Before-and-after page screenshots
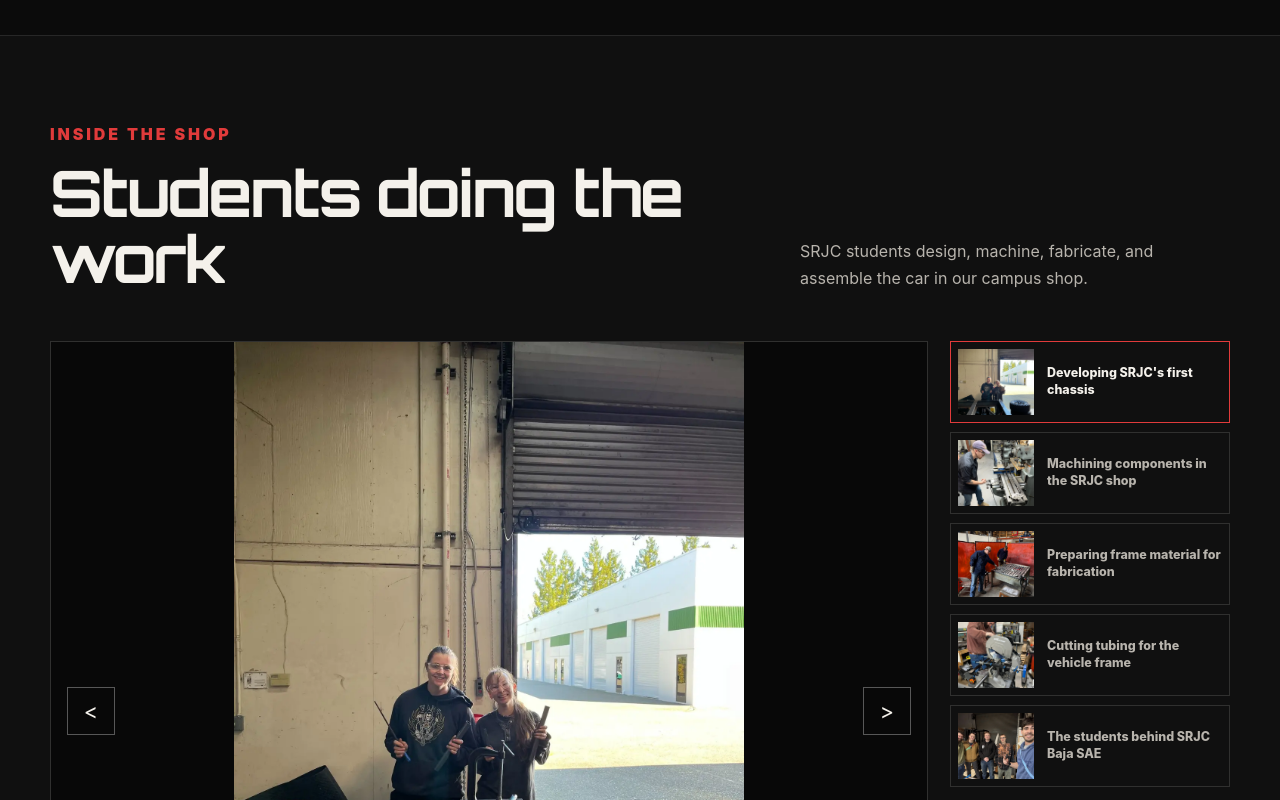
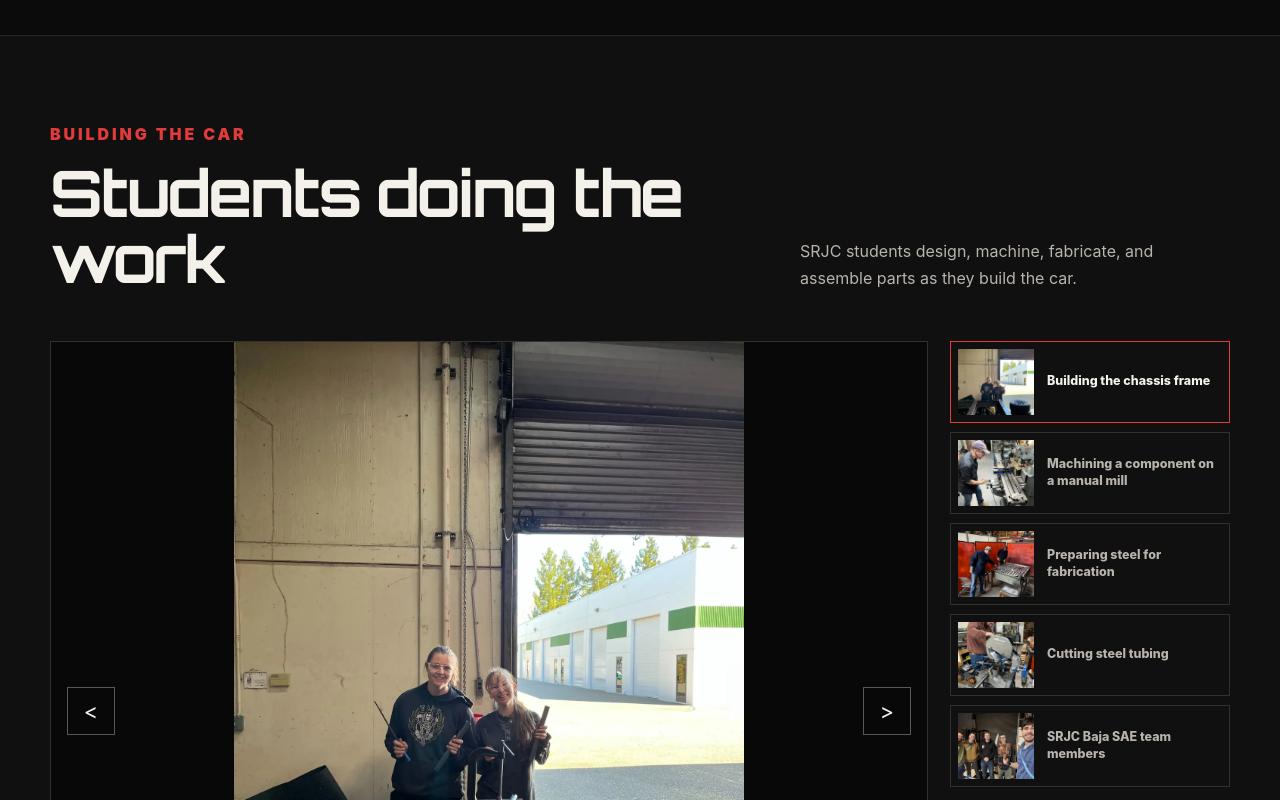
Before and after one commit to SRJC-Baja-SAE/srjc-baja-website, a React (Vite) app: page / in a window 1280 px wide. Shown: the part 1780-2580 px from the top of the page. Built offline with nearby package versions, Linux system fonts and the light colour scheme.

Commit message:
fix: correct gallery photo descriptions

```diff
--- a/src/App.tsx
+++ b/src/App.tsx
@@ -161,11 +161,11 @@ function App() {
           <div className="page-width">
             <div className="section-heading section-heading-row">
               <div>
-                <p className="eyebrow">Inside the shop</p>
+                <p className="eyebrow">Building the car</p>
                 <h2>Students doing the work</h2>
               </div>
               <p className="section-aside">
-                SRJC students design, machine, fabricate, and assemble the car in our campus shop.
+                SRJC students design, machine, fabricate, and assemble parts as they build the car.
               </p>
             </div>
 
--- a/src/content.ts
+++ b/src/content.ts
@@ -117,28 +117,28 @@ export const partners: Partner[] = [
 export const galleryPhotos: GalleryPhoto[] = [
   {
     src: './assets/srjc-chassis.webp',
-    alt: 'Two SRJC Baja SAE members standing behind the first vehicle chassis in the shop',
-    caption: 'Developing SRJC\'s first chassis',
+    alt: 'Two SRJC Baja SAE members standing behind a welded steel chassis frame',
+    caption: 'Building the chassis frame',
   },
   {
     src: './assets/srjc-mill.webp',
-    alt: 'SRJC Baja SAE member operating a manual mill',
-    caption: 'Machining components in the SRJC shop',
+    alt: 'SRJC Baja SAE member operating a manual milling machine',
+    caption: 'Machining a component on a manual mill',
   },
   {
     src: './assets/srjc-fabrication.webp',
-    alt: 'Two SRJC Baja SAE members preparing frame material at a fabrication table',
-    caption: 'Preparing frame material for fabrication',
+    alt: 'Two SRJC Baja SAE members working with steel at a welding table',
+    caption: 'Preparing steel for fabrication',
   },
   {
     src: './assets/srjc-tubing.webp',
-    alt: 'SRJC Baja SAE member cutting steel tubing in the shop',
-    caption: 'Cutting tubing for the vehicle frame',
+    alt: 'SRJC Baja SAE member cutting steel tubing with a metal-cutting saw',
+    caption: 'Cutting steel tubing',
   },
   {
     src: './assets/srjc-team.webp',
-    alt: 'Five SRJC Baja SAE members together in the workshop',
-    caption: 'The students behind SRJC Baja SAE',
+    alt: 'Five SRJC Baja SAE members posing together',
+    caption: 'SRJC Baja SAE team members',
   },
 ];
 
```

Task prompt
Pull from the data each line where the string "machine" turns up.

The completed task
-                SRJC students design, machine, fabricate, and assemble the car in our campus shop.
+                SRJC students design, machine, fabricate, and assemble parts as they build the car.
+    alt: 'SRJC Baja SAE member operating a manual milling machine',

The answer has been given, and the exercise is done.